Handprints on Hubble is a biography of both the author Kathryn Sullivan, one of Nasa’s pioneering female astronauts, and the Hubble space telescope.
The book opens with a brief outline of Sullivan’s journey from university graduate to one of Nasa’s new recruits in the late 1970s, to her first spacewalk and mission aboard the Challenger shuttle in 1984, with many years of training and planning in between.
The book is part of a series on invention and innovation, and as such the technical details are very much in the foreground of the narrative. The majority of sequences read like paraphrased mission briefings or technical summaries. This becomes stilted at points and, like many areas of science, astronomy and space exploration has a tiresome obsession with acronyms. While the book has a glossary of the most frequently ones, this takes a bit of the zeal out of the adventure: spacewalks are EVAs, astronauts are TFNGs, the vast building that is Hubble’s atelier is the VATA.

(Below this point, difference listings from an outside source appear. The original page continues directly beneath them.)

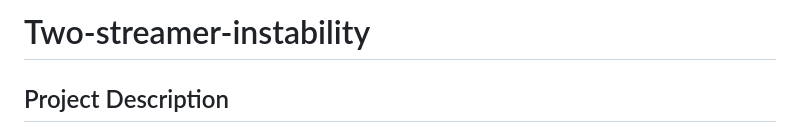
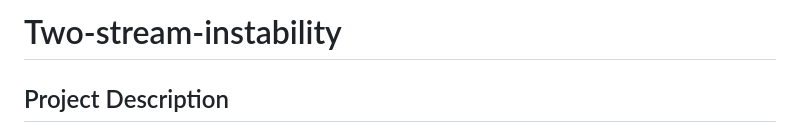
Before and after one commit to qienjing/Two-Stream-Instability, a Markdown page: README.md, the part around the change. Rendered like a GitHub page.

```diff
--- a/README.md
+++ b/README.md
@@ -1,4 +1,4 @@
-# Two-streamer-instability
+# Two-stream-instability
 
 ## Project Description
 This repository implements a 1D3V (one-dimensional, three-velocity-component) electrostatic Particle-In-Cell (PIC) simulator for studying two-stream instability. The modular design keeps the core steps—particle pushing, charge deposition, Poisson solving, and diagnostics—backend-agnostic so they can run with either NumPy (CPU) or CuPy (GPU). Typical uses include validating two-stream growth rates, checking energy closure, and visualizing phase-space evolution.
```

Considering the book provides an opportunity for first-hand descriptions of the rigours and challenges of a career as an astronaut, the text is surprisingly free of heart. A real sense of the stakes involved and the awe of achievement is lacking. Sullivan describes a serene moment during a spacewalk: holding onto the exterior of the space shuttle with one hand, she glances down past her boots as South America slides beneath her feet. The book would have benefitted greatly from more such asides.
As the narrative progresses, I read with a sense of foreboding knowing that the Challenger disaster of 1986 lies in the pages ahead. It is noted with the gravity it deserves, and the story moves on swiftly. There is no reflection or discussion of whether space research is worth the human cost, or whether Sullivan harboured any doubts about continuing along the path of an astronaut. Perhaps it has been discussed all too often before, is too difficult a subject or Sullivan has simply chosen to avoid taking a stance.
The book eventually moves onto Hubble’s side of the story and again the narrative is entrenched in technical details. The telescope’s longevity and the foresight to design it to be maintainable and updateable are achievements Sullivan clearly relished in her work on the project.
The book includes a good number of colour photographs, though there are too few of the stunning images that Hubble has captured and too many of the hardware, tools and equipment. Overall, there is something to enjoy in such an informative book. But for the most part, it seems Sullivan has been looking at the telescope when she could have been looking through it.